Records from a collection
+++++

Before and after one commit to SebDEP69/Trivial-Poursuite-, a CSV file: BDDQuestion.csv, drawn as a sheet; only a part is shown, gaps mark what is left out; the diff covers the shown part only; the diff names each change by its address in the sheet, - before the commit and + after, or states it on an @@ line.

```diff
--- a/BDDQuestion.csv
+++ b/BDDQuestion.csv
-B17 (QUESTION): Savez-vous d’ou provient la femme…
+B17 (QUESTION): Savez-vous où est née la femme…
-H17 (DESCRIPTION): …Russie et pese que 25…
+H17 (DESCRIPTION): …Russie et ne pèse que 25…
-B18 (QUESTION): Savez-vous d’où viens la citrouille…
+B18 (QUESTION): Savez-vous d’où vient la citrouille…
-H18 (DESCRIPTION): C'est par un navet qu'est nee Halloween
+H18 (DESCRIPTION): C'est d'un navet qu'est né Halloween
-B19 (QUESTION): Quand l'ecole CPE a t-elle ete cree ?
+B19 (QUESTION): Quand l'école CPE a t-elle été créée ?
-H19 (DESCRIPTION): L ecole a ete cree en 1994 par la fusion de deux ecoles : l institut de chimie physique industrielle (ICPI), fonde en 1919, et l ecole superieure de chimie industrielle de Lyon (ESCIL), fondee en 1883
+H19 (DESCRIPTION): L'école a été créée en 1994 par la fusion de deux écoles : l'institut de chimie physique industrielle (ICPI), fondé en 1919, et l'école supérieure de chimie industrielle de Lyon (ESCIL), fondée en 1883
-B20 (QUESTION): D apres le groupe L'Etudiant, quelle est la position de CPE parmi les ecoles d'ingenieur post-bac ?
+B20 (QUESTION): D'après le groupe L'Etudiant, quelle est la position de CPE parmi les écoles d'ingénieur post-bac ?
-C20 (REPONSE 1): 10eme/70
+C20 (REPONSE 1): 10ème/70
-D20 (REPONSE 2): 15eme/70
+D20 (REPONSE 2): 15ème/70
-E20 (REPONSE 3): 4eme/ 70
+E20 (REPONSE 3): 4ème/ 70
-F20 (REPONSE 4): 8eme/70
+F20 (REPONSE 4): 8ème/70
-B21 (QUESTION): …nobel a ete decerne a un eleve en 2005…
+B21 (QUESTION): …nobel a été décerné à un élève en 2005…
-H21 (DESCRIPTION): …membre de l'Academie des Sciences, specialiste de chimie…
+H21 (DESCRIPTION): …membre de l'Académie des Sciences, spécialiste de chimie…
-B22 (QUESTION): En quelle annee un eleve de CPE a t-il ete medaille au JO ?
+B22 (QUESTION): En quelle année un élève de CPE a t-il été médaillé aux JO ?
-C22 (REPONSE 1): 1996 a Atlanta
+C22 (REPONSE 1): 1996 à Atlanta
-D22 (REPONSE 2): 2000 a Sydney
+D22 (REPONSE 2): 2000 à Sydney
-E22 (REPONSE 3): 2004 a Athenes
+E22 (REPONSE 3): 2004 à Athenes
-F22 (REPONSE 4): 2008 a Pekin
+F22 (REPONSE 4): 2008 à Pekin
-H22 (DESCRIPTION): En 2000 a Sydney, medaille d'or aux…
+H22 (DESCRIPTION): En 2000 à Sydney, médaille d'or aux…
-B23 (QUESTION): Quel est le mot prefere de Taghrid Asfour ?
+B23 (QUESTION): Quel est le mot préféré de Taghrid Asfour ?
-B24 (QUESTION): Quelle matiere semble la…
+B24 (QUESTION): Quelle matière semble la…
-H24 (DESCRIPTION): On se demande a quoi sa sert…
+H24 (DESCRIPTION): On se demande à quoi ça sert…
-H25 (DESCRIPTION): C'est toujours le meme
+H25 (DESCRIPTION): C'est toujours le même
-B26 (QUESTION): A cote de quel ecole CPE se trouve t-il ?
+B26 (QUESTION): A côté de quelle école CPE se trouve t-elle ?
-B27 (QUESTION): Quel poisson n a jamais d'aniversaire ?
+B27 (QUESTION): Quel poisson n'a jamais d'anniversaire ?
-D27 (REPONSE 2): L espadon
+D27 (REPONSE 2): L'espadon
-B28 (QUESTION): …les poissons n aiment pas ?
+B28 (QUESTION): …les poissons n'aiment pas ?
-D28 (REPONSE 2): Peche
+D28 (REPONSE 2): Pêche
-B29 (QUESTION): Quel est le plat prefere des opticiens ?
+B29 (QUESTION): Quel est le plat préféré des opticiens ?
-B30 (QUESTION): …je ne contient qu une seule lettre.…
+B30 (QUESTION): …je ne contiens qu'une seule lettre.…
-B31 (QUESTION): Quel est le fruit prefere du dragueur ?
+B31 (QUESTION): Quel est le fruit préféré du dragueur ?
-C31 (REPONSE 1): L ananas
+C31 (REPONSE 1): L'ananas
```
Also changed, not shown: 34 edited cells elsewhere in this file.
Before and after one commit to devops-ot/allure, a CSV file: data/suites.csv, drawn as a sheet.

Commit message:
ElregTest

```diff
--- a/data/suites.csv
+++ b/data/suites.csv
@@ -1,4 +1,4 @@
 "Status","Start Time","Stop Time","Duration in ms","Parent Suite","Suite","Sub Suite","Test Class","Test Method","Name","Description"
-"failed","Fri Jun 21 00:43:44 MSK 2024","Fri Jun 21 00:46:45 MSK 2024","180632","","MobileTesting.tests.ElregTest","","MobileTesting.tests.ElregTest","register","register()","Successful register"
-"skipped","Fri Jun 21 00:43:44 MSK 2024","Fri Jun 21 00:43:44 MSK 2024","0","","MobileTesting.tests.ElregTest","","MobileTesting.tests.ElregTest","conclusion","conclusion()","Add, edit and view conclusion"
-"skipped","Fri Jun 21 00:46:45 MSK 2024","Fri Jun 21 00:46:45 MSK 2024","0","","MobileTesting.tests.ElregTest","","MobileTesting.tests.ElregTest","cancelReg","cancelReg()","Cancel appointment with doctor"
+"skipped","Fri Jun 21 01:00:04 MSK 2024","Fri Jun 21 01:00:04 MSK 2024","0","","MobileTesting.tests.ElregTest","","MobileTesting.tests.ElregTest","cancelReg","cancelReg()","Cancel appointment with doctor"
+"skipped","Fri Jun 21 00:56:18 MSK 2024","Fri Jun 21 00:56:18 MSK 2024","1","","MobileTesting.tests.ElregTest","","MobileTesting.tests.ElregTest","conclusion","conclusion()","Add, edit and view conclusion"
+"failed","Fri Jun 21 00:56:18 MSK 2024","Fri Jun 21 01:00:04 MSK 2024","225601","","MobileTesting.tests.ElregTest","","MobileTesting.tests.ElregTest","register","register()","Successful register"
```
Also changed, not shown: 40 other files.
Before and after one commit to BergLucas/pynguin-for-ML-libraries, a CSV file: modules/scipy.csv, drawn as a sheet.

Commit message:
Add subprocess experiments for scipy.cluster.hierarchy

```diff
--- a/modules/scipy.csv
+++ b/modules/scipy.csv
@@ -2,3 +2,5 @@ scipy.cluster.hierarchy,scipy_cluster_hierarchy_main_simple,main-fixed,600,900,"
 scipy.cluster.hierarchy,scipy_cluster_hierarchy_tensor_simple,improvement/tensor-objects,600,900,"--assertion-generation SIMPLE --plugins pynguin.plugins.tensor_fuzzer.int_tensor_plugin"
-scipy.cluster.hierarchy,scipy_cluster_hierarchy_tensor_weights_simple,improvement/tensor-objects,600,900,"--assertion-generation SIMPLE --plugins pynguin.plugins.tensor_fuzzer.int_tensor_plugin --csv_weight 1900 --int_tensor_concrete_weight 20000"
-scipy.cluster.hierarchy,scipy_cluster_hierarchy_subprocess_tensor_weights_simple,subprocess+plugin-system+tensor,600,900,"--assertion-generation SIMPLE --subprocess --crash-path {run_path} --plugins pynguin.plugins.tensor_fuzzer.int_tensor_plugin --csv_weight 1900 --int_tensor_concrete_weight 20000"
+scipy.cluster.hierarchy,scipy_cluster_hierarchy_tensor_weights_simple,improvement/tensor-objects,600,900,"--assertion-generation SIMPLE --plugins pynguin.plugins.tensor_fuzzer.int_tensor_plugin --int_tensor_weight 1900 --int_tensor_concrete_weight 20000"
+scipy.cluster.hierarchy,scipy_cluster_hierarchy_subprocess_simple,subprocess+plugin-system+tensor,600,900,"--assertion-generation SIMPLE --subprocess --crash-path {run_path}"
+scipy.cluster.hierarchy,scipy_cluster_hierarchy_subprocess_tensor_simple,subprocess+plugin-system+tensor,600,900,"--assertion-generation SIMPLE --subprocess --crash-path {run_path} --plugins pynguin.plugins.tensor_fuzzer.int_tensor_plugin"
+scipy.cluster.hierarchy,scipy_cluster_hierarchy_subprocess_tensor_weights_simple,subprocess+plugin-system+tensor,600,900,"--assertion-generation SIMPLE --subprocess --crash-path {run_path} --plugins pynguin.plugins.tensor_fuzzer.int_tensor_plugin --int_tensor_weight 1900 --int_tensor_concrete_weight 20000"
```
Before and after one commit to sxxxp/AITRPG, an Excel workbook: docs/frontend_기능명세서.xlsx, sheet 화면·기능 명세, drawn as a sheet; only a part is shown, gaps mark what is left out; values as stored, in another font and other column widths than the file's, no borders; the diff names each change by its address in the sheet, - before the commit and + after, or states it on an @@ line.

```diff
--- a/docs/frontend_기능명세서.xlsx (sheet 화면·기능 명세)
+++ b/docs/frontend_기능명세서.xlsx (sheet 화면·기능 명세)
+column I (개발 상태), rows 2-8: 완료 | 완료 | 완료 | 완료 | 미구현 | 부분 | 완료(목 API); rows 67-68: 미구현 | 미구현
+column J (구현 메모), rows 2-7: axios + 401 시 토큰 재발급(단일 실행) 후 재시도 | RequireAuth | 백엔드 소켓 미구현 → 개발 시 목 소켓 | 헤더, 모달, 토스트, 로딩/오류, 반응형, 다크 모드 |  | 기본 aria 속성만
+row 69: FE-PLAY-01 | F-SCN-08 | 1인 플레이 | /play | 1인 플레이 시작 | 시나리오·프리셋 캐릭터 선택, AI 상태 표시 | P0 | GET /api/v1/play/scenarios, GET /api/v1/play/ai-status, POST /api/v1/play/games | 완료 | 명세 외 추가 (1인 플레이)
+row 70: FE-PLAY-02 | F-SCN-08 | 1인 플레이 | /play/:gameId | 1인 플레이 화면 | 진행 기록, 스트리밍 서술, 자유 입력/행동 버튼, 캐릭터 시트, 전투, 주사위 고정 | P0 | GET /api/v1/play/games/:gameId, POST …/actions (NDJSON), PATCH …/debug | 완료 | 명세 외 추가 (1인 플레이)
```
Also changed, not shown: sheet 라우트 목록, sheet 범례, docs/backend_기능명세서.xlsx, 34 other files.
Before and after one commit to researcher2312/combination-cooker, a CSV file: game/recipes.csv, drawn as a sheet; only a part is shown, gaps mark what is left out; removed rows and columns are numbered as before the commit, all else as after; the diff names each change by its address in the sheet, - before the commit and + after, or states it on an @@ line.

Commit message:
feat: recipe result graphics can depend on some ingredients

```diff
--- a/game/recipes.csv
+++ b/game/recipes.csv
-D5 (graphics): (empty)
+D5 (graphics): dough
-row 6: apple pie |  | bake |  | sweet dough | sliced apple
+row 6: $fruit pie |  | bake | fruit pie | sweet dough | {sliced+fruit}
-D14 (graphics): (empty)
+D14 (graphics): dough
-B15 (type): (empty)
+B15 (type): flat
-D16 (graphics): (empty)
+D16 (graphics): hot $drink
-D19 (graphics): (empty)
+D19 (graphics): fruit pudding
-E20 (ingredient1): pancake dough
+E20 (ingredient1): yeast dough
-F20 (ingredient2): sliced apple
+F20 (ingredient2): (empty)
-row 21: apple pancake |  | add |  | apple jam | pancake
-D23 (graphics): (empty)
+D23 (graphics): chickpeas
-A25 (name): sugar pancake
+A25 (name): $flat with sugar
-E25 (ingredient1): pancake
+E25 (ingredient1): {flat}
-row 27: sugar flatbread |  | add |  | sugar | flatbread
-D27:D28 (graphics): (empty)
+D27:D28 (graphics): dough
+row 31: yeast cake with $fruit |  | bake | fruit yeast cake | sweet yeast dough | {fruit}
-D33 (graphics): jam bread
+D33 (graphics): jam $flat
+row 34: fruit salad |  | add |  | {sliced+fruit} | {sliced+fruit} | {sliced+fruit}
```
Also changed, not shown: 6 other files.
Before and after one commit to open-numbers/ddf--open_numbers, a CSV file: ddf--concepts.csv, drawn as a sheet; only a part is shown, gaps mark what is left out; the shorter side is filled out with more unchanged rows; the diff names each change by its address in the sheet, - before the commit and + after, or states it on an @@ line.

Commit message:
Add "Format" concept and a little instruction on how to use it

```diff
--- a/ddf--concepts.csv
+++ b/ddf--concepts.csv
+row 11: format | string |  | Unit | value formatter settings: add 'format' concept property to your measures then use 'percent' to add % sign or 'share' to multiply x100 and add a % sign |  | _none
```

+++++

Gather from the data above every line with the string "dough".

RESPONSE FOR THIS EXERCISE
+D5 (graphics): dough
-row 6: apple pie |  | bake |  | sweet dough | sliced apple
+row 6: $fruit pie |  | bake | fruit pie | sweet dough | {sliced+fruit}
+D14 (graphics): dough
-E20 (ingredient1): pancake dough
+E20 (ingredient1): yeast dough
+D27:D28 (graphics): dough
+row 31: yeast cake with $fruit |  | bake | fruit yeast cake | sweet yeast dough | {fruit}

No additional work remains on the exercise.